For many marketers, the end of the year marks the end of their budget cycle. It is certainly not revealed scripture that marketing budgets are limited and that any new expenditure must be carefully justified. In this process, it is very important not to under or overvalue the contribution of any marketing initiative. Organic search is particularly difficult to evaluate, because the point at which the user connects with your marketing message can be almost anywhere in the purchase cycle—from initial research to post purchase satisfaction and loyalty.
Just a few years ago, the entire conversion process was easier to model, because the system was simpler. As we have gone to a multiscreen, omnichannel, integrated marketing system, the number of marketing touchpoints has exploded. Each is a variable, and with each variable there is often an entire marketing program—email, affiliate, paid search, display, organic search—that must be evaluated during the budgeting process. As marketing programs are more tightly integrated, it is increasingly difficult to understand the marketing system dynamics and accurately tease out the impact of each specific marketing activities and initiatives.
It is essential that you build and use an attribution model if you plan to optimize the results of your marketing spend—get the most bang for your buck. Sure, e-commerce sites can identify and track an individual’s path from first encounter to purchase, but the proverbial rubber hits the road, when it comes to attaching a specific value, a valence, to each action along the path, thus building an attribution model. Today, building such models is an essential part of the marketing and budgeting process. Marketers develop and use such models to provide frameworks for evaluating and interpreting the importance of each digitally recorded action as the consumer moves through the purchase process.
There are a number of basic types of attribution models, but each online business is so unique in how it specifically goes to market that one size does not fit all. An individual model should be built that reflects the company or brand’s specific marketing philosophy and activities.
If you use organic search as your tip-of-the spear prospecting tool, a model that ascribes the most value to the first click (a first click model), may understate the role of the other activities that go into your marketing effort. In the past, first-click models gave new e-commerce-only businesses an easy way to frame brand recognition and customer acquisition, but they are much too simple for complex marketing programs.
Another popular type of model which gives the most credit to the last event that happened prior to purchase often overstates the role of the activities that occurred subsequent to the initial contact that may, in fact, have resulted from an organic search. Thus, they understate the impact organic search has on the marketing success.

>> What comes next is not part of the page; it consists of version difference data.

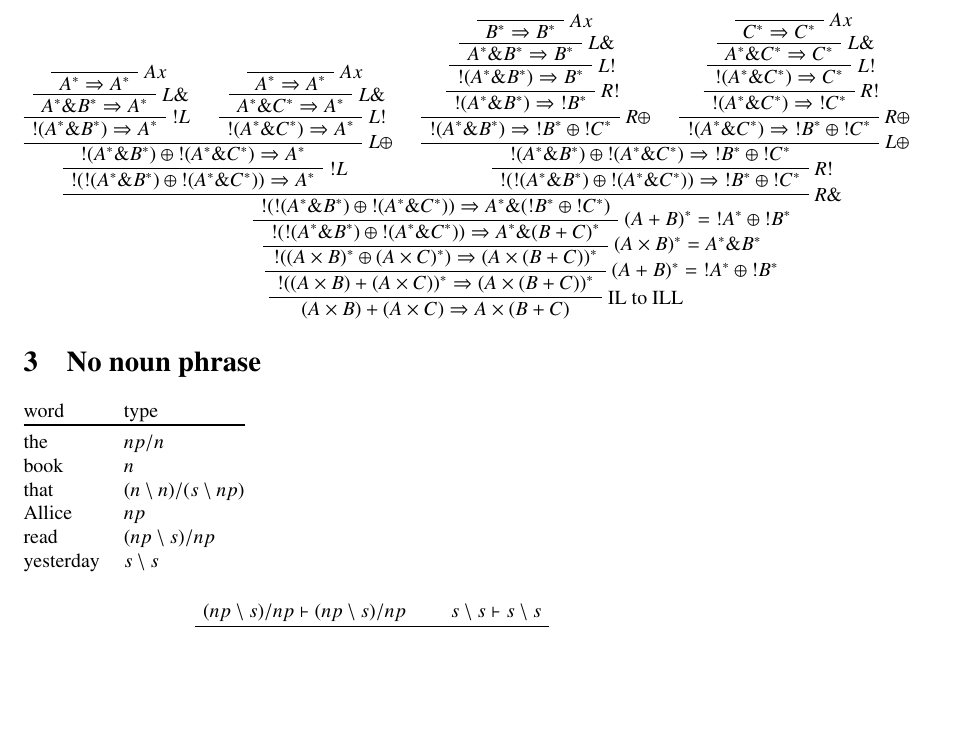
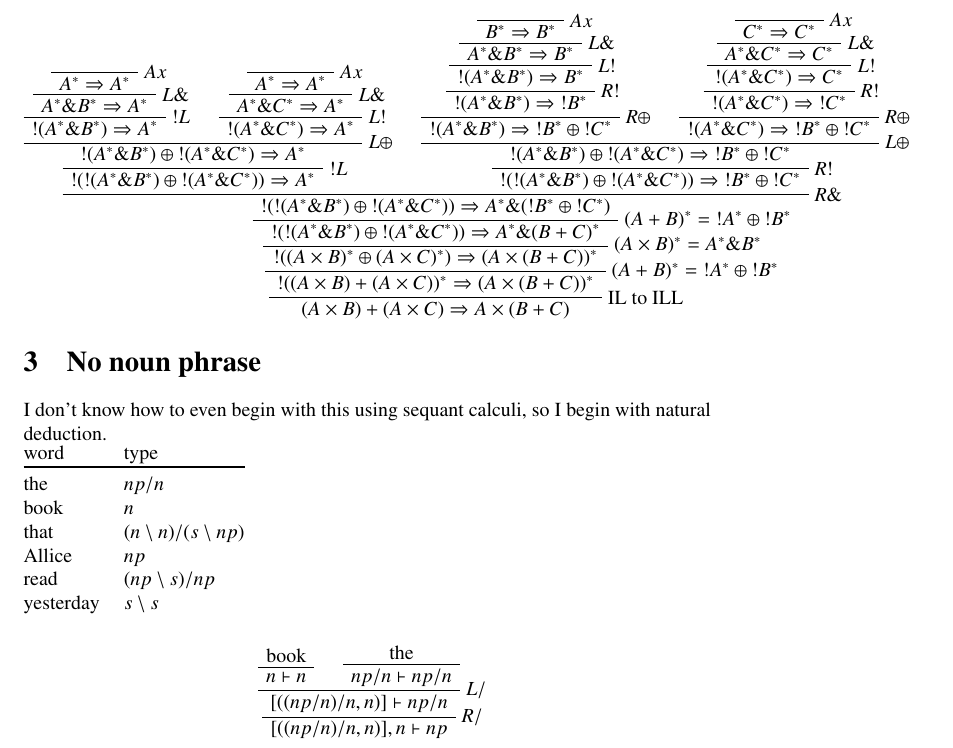
Before and after one commit to jappeace/methods-homework, a LaTeX document (reasoning/huiswerk/inl1005.tex): part of page 2 of 2, cut so that both start at the same text, the shorter picture padded with empty space. Compiled offline with pdfLaTeX.

Commit message:
tried 3.3

```diff
--- a/reasoning/huiswerk/inl1005.tex
+++ b/reasoning/huiswerk/inl1005.tex
@@ -4,6 +4,7 @@
 \usepackage{color}
 \usepackage{bussproofs}
 \usepackage{graphicx}
+\usepackage{pifont}
 \newenvironment{scprooftree}[1]%
 {\gdef\scalefactor{#1}\begin{center}\proofSkipAmount \leavevmode}%
 {\scalebox{\scalefactor}{\DisplayProof}\proofSkipAmount \end{center} }
@@ -479,6 +480,8 @@ $}
 \end{scprooftree}
 
 \section{No noun phrase}
+I don't know how to even begin with this using sequant calculi, so
+I begin with natural deduction. \\
 \begin{tabular}{@{}ll@{}}
 	word & type \\ \toprule
 	the & $np/n$ \\
@@ -490,8 +493,13 @@ $}
 \end{tabular}
 
 \begin{prooftree}
-	\AxiomC{$(np \setminus s)/np\vdash (np \setminus s)/np$}
-	\AxiomC{$s\setminus s \vdash s\setminus s$}
-	\BinaryInfC{}
+	\AxiomC{book}
+	\UnaryInfC{$n \vdash n$}
+	\AxiomC{the}
+	\UnaryInfC{$np/n \vdash np/n$}
+	\RightLabel{$L/$}
+	\BinaryInfC{$[((np/n)/n, n)] \vdash np/n$}
+	\RightLabel{$R/$}
+	\UnaryInfC{$[((np/n)/n, n)], n \vdash np$}
 \end{prooftree}
 \end{document}
```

Other types of models use more linear approaches, where each touchpoint is given equal credit for the final conversion. But not all events are equal, and consumers take many different and often unpredictable paths. The more sophisticated models ascribe the majority of the credit to the first or last click and then gives varying valences to the other touchpoints. Other models, so-called “time decay” models, recognize and respect the length of the purchase process and give the most credit to the most recent activity and less to those that occurred days or weeks before. To decide what model will more fairly depict the value of your organic search program, you need to consider where and how organic search fits in the purchasing process. Your analytics will help you recognize the paths that customers coming from search typically follow.
As you go about building your budget, look closely at the role that organic search plays in your overall marketing program. Build an attribution model that recognizes how your consumers relate to your site through search. Then, as you budget, you may find that you are giving too little credit or too much credit to organic search. In my experience, most marketers find themselves wishing for better search organic search results because they find that it is a key force, no matter what type of model they are using.